▶ RECORDS SHOWN:
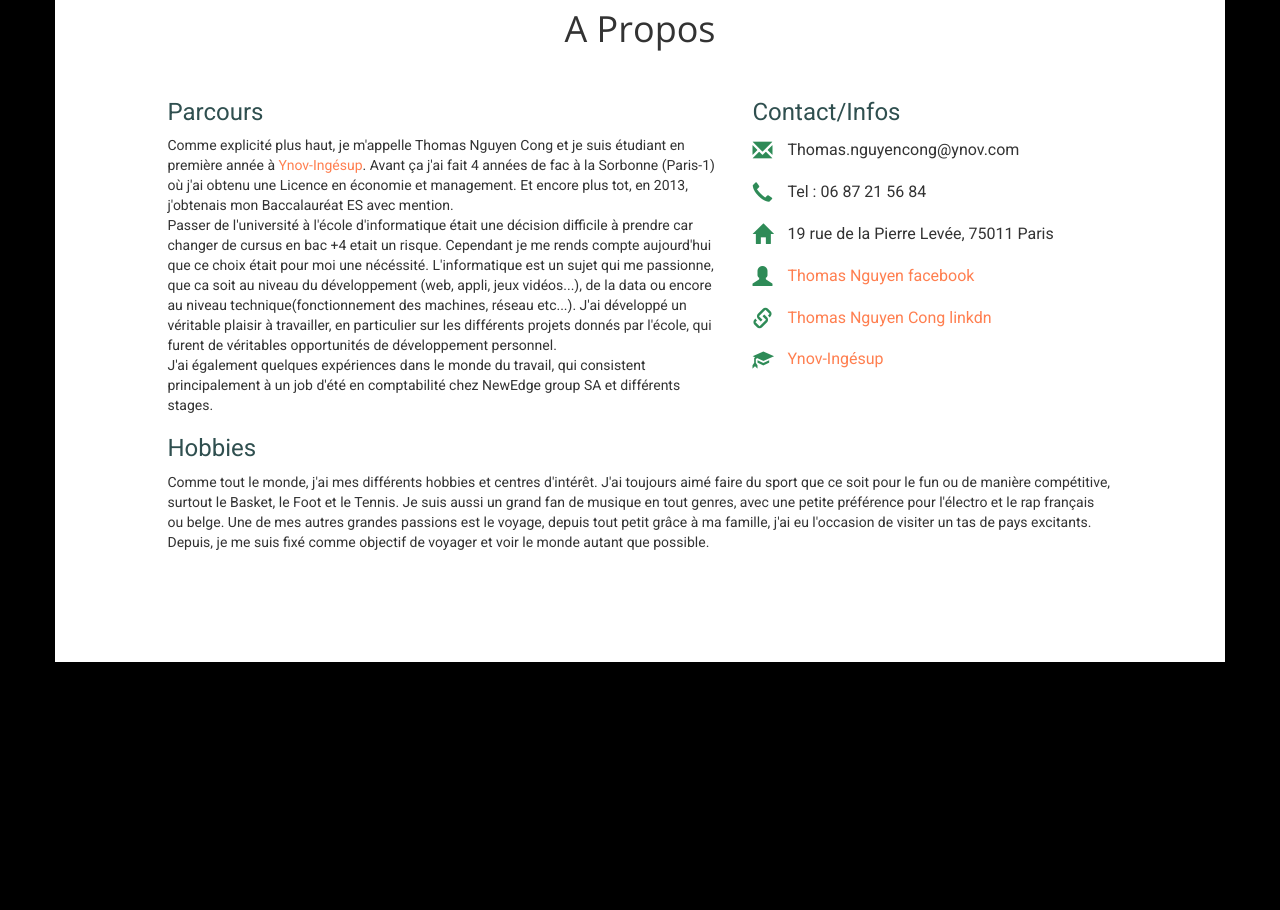
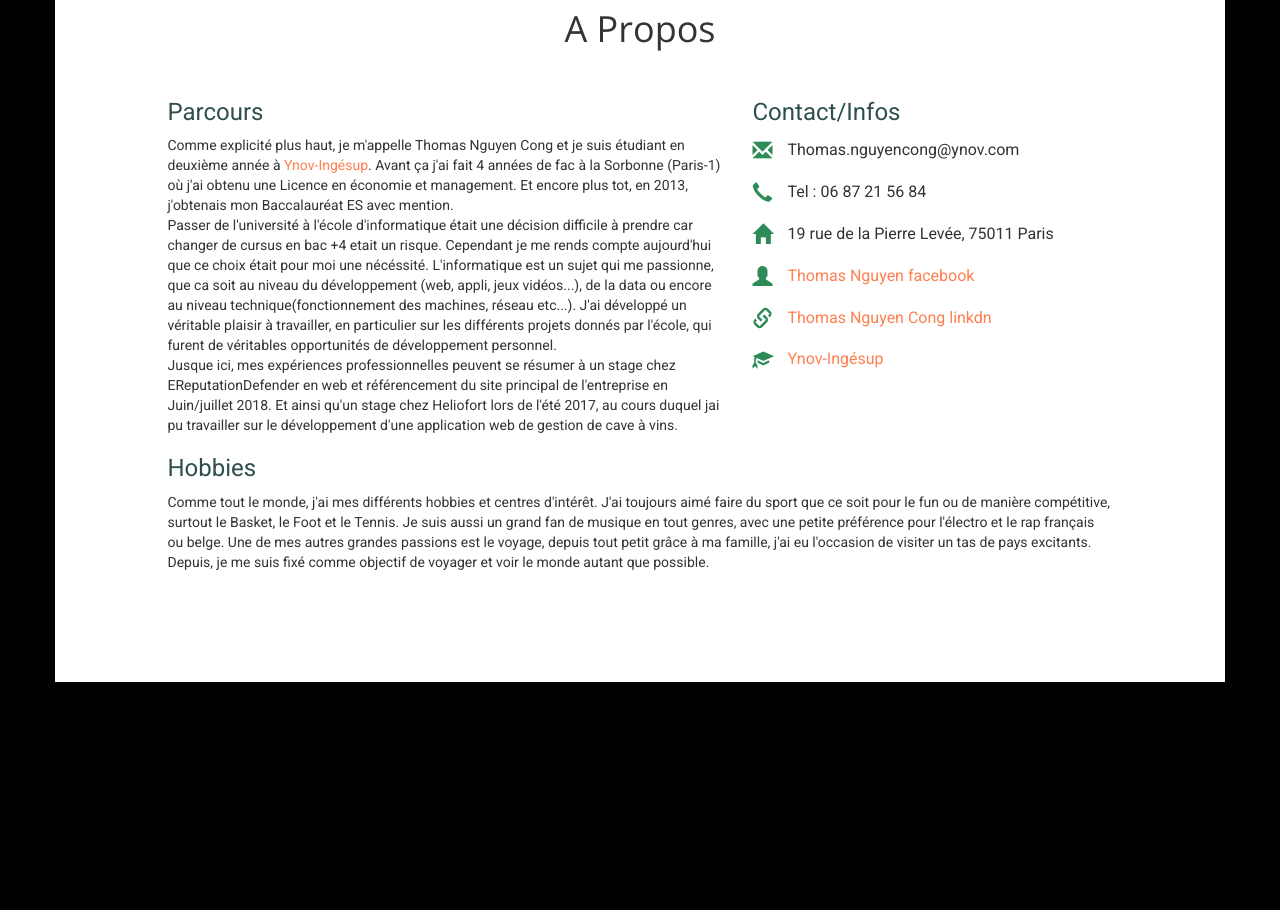
Before and after one commit to thomas-NC/thomas-NC.github.io, a plain HTML site: page index.html in a window 1280 px wide. Shown: the part 800-1710 px from the top of the page. Drawn offline with nearby package versions, Linux system fonts and the light colour scheme.

Commit message:
Update index.html
update du cv en ligne 1.0

```diff
--- a/index.html
+++ b/index.html
@@ -69,9 +69,9 @@
 
 		<div class="col-xs-10 col-sm-6 col-sm-offset-1 col-xs-offset-1">
 			<h3> Parcours</h3>
-			<article>Comme explicité plus haut, je m'appelle Thomas Nguyen Cong et je suis étudiant en première année à <a href="https://www.ingesup.com/" target="_blank">Ynov-Ingésup</a>. Avant ça j'ai fait 4 années de fac à la Sorbonne (Paris-1) où j'ai obtenu une Licence en économie et management. Et encore plus tot, en 2013, j'obtenais mon Baccalauréat ES avec mention.<br>
+			<article>Comme explicité plus haut, je m'appelle Thomas Nguyen Cong et je suis étudiant en deuxième année à <a href="https://www.ingesup.com/" target="_blank">Ynov-Ingésup</a>. Avant ça j'ai fait 4 années de fac à la Sorbonne (Paris-1) où j'ai obtenu une Licence en économie et management. Et encore plus tot, en 2013, j'obtenais mon Baccalauréat ES avec mention.<br>
 			Passer de l'université à l'école d'informatique était une décision difficile à prendre car changer de cursus en bac +4 etait un risque. Cependant je me rends compte aujourd'hui que ce choix était pour moi une nécéssité. L'informatique est un sujet qui me passionne, que ca soit au niveau du développement (web, appli, jeux vidéos...), de la data ou encore au niveau technique(fonctionnement des machines, réseau etc...). J'ai développé un véritable plaisir à travailler, en particulier sur les différents projets donnés par l'école, qui furent de véritables opportunités de développement personnel.<br>
-			J'ai également quelques expériences dans le monde du travail, qui consistent principalement à un job d'été en comptabilité chez NewEdge group SA et différents stages.
+			Jusque ici, mes expériences professionnelles peuvent se résumer à un stage chez EReputationDefender en web et référencement du site principal de l'entreprise en Juin/juillet 2018. Et ainsi qu'un stage chez Heliofort lors de l'été 2017, au cours duquel jai pu travailler sur le développement d'une application web de gestion de cave à vins.
 			</article>
 		</div> <!-- background -->
 
```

▶ ABOUT THIS EXERCISE:
Repeat the data exactly. Pictures should not appear.

▶ RESULT OF THE EXERCISE:
Before and after one commit to thomas-NC/thomas-NC.github.io, a plain HTML site: page index.html in a window 1280 px wide. Shown: the part 800-1710 px from the top of the page. Drawn offline with nearby package versions, Linux system fonts and the light colour scheme.

Commit message:
Update index.html
update du cv en ligne 1.0

```diff
--- a/index.html
+++ b/index.html
@@ -69,9 +69,9 @@
 
 		<div class="col-xs-10 col-sm-6 col-sm-offset-1 col-xs-offset-1">
 			<h3> Parcours</h3>
-			<article>Comme explicité plus haut, je m'appelle Thomas Nguyen Cong et je suis étudiant en première année à <a href="https://www.ingesup.com/" target="_blank">Ynov-Ingésup</a>. Avant ça j'ai fait 4 années de fac à la Sorbonne (Paris-1) où j'ai obtenu une Licence en économie et management. Et encore plus tot, en 2013, j'obtenais mon Baccalauréat ES avec mention.<br>
+			<article>Comme explicité plus haut, je m'appelle Thomas Nguyen Cong et je suis étudiant en deuxième année à <a href="https://www.ingesup.com/" target="_blank">Ynov-Ingésup</a>. Avant ça j'ai fait 4 années de fac à la Sorbonne (Paris-1) où j'ai obtenu une Licence en économie et management. Et encore plus tot, en 2013, j'obtenais mon Baccalauréat ES avec mention.<br>
 			Passer de l'université à l'école d'informatique était une décision difficile à prendre car changer de cursus en bac +4 etait un risque. Cependant je me rends compte aujourd'hui que ce choix était pour moi une nécéssité. L'informatique est un sujet qui me passionne, que ca soit au niveau du développement (web, appli, jeux vidéos...), de la data ou encore au niveau technique(fonctionnement des machines, réseau etc...). J'ai développé un véritable plaisir à travailler, en particulier sur les différents projets donnés par l'école, qui furent de véritables opportunités de développement personnel.<br>
-			J'ai également quelques expériences dans le monde du travail, qui consistent principalement à un job d'été en comptabilité chez NewEdge group SA et différents stages.
+			Jusque ici, mes expériences professionnelles peuvent se résumer à un stage chez EReputationDefender en web et référencement du site principal de l'entreprise en Juin/juillet 2018. Et ainsi qu'un stage chez Heliofort lors de l'été 2017, au cours duquel jai pu travailler sur le développement d'une application web de gestion de cave à vins.
 			</article>
 		</div> <!-- background -->
 
```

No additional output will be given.